I am currently working on several projects at different rates. Obviously rate is a factor when I decide what I will do on a given day, but so are project deadlines and even my particular mood (Jazz, Reggae, Rap or Hardcore?). I do get around to all projects with reasonable rates. So how can YOU figure out a good rate to offer for your project? This may help:
First, calculate your budget for mixing and/or mastering for the project. Do not forget to anticipate the budget you will need for recording, duplication, graphics, marketing and distribution. You should not end up with a set number, but rather a RANGE that you would be comfortable within.
Next, think about the work you will need done. How many songs? How long? How many tracks of instruments in each song? Do you need mixing, mastering or both? I suggest using the mixing / mastering request form on my web site to gather your information.
Finally, start to look at local studios. What range of prices would you have to pay in order to have the work done near enough for you to attend the sessions?

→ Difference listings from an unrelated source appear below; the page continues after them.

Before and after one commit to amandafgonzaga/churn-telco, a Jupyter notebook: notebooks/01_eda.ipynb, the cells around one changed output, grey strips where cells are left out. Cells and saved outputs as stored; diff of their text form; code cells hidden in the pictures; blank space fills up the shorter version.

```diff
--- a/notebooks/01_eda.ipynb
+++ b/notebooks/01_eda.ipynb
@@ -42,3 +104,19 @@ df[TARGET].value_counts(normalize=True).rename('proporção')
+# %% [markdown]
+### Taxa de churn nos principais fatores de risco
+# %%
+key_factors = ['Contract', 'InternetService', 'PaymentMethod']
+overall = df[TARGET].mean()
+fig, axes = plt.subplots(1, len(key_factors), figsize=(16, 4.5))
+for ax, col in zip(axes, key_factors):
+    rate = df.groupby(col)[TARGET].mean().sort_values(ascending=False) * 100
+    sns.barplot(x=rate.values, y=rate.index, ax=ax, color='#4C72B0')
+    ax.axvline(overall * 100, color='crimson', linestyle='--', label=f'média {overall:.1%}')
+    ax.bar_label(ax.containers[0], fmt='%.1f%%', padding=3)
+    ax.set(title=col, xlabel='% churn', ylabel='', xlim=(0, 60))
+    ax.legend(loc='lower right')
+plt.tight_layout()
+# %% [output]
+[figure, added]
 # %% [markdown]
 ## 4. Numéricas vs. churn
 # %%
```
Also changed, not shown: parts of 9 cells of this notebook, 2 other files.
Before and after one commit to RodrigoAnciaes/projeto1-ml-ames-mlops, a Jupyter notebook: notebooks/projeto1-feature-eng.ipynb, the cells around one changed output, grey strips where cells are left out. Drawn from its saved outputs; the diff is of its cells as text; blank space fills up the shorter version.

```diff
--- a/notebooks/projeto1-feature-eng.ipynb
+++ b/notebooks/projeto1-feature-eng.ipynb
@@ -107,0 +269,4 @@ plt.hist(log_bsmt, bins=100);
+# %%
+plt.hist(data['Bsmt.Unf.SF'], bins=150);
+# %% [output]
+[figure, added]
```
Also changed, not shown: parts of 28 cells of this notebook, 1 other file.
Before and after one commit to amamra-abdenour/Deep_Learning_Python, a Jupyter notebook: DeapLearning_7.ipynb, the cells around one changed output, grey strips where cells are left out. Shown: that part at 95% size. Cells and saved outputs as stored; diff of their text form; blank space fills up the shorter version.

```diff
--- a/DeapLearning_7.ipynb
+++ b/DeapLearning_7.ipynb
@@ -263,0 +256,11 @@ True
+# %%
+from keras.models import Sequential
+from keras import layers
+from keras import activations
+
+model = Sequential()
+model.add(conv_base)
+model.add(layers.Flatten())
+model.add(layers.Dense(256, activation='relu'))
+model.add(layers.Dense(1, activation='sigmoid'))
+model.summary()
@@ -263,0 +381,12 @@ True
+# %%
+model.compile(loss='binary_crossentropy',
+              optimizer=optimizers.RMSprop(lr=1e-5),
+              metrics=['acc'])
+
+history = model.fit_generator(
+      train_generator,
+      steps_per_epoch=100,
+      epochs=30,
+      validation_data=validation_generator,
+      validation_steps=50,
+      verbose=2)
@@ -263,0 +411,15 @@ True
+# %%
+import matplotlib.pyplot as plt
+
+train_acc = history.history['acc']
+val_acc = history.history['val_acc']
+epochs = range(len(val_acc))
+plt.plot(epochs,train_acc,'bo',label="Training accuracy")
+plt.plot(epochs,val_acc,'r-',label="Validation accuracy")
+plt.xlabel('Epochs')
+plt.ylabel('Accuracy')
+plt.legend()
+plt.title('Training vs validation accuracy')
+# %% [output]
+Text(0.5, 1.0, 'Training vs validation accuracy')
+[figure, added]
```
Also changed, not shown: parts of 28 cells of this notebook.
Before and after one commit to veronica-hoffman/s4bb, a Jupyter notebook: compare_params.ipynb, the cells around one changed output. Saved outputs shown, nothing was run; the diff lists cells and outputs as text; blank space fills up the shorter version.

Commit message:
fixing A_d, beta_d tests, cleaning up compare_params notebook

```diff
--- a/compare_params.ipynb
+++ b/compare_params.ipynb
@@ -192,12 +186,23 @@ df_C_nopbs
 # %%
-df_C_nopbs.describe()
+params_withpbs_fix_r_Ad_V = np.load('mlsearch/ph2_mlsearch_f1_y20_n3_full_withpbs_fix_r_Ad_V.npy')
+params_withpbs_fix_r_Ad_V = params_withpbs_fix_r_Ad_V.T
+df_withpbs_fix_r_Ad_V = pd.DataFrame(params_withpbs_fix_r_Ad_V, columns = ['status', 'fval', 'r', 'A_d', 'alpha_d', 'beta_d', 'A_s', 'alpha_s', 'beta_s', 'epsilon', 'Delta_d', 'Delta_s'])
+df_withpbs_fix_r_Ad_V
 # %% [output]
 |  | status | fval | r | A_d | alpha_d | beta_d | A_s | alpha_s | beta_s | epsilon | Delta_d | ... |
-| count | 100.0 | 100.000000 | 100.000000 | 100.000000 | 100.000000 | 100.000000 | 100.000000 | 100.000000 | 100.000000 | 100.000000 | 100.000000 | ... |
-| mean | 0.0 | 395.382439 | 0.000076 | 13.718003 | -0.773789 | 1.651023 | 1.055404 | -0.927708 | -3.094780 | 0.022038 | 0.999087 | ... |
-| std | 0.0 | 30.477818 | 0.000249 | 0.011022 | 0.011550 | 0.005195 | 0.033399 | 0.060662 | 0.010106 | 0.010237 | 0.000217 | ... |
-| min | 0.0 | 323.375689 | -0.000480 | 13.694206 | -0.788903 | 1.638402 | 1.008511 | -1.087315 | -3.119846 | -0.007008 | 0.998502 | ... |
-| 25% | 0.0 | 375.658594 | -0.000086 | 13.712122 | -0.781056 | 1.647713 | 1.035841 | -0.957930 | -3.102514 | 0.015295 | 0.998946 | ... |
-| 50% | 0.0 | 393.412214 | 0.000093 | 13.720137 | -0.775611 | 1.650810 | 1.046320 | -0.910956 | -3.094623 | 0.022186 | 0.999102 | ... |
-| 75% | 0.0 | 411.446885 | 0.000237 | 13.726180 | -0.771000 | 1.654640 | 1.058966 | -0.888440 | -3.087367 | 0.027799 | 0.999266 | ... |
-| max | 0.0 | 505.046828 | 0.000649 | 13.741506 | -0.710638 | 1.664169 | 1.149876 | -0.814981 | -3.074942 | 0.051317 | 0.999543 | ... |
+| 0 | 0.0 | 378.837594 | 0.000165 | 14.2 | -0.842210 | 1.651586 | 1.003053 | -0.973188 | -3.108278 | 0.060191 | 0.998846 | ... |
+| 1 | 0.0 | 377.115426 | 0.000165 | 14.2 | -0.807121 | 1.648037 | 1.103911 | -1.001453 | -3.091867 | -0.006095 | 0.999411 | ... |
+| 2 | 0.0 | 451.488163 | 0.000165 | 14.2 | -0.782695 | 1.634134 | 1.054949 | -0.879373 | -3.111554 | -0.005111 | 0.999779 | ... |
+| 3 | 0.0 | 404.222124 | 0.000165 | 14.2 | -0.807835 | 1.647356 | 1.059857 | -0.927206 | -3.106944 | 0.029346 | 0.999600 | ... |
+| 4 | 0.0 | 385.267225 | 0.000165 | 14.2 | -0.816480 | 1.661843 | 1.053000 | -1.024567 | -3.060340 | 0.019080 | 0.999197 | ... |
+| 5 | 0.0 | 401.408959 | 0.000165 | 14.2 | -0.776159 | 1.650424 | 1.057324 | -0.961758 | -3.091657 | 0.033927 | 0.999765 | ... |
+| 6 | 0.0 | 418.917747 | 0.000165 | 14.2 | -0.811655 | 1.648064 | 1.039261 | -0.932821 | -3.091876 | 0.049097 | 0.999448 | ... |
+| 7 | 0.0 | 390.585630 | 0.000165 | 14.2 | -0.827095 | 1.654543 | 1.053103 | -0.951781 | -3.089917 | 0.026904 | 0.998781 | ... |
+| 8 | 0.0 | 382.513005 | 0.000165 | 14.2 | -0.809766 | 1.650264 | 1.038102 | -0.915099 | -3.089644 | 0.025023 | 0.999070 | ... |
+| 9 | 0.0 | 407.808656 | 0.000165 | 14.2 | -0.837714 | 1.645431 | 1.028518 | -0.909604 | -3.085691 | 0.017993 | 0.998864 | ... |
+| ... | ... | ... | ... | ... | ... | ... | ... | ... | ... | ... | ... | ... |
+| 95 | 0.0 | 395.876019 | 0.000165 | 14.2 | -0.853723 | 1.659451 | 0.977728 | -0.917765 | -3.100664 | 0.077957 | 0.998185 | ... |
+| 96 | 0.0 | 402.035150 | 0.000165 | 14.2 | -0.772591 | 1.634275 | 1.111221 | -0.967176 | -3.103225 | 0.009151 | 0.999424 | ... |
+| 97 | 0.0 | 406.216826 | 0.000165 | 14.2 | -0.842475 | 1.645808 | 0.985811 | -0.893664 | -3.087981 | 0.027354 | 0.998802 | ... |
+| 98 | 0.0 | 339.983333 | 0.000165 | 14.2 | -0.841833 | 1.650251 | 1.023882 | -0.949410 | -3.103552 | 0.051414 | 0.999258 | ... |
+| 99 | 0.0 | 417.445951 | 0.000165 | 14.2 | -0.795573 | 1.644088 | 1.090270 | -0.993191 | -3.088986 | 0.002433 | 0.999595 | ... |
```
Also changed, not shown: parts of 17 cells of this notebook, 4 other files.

Find the lowest price (bedroom or basement studio) and the highest price (the best commercial studio & top engineer). Bear in mind that "name" engineers can charge as much or more than studio time (it’s not the gear that counts but rather who is working it).
Now you should have two price ranges, how much you want to spend and how much the work can potentially cost.
Of course any work can be done as quickly as possible, but project quality usually increases with the amount of time spent working. Mixes can be "thrown" up or labored over.
If your budget is at the low end of the rates you have been quoted, you may have to accept that your work will have to be done quickly. I would do the work for a rate near the top of your range.
If your budget is similar to the range you have been quoted, I would do the work for a rate between 2/3 and the top of your range. Please bear in mind that time spent working is still based on project budget.
If your budget exceeds the range you have been quoted, then I suggest we discuss various way you can get the absolute best final product (including how, where and with whom you plan to record the project).
My rates (even flat) are based on a greatly varying hourly rate. I will not quote a specific rate per hour or project, because it would scare away people who cannot afford it and also limit how much I earn with those who can. But what I do promise is that every project will get the proper time and attention according to it’s budget.
"LOW BUDGET LABELS AND "WELL-FED ARTISTS":
Recently there has been an increase in mid-budget work, which follows similar guidelines except for more time to perfect the mix, higher priority scheduling and other advantages.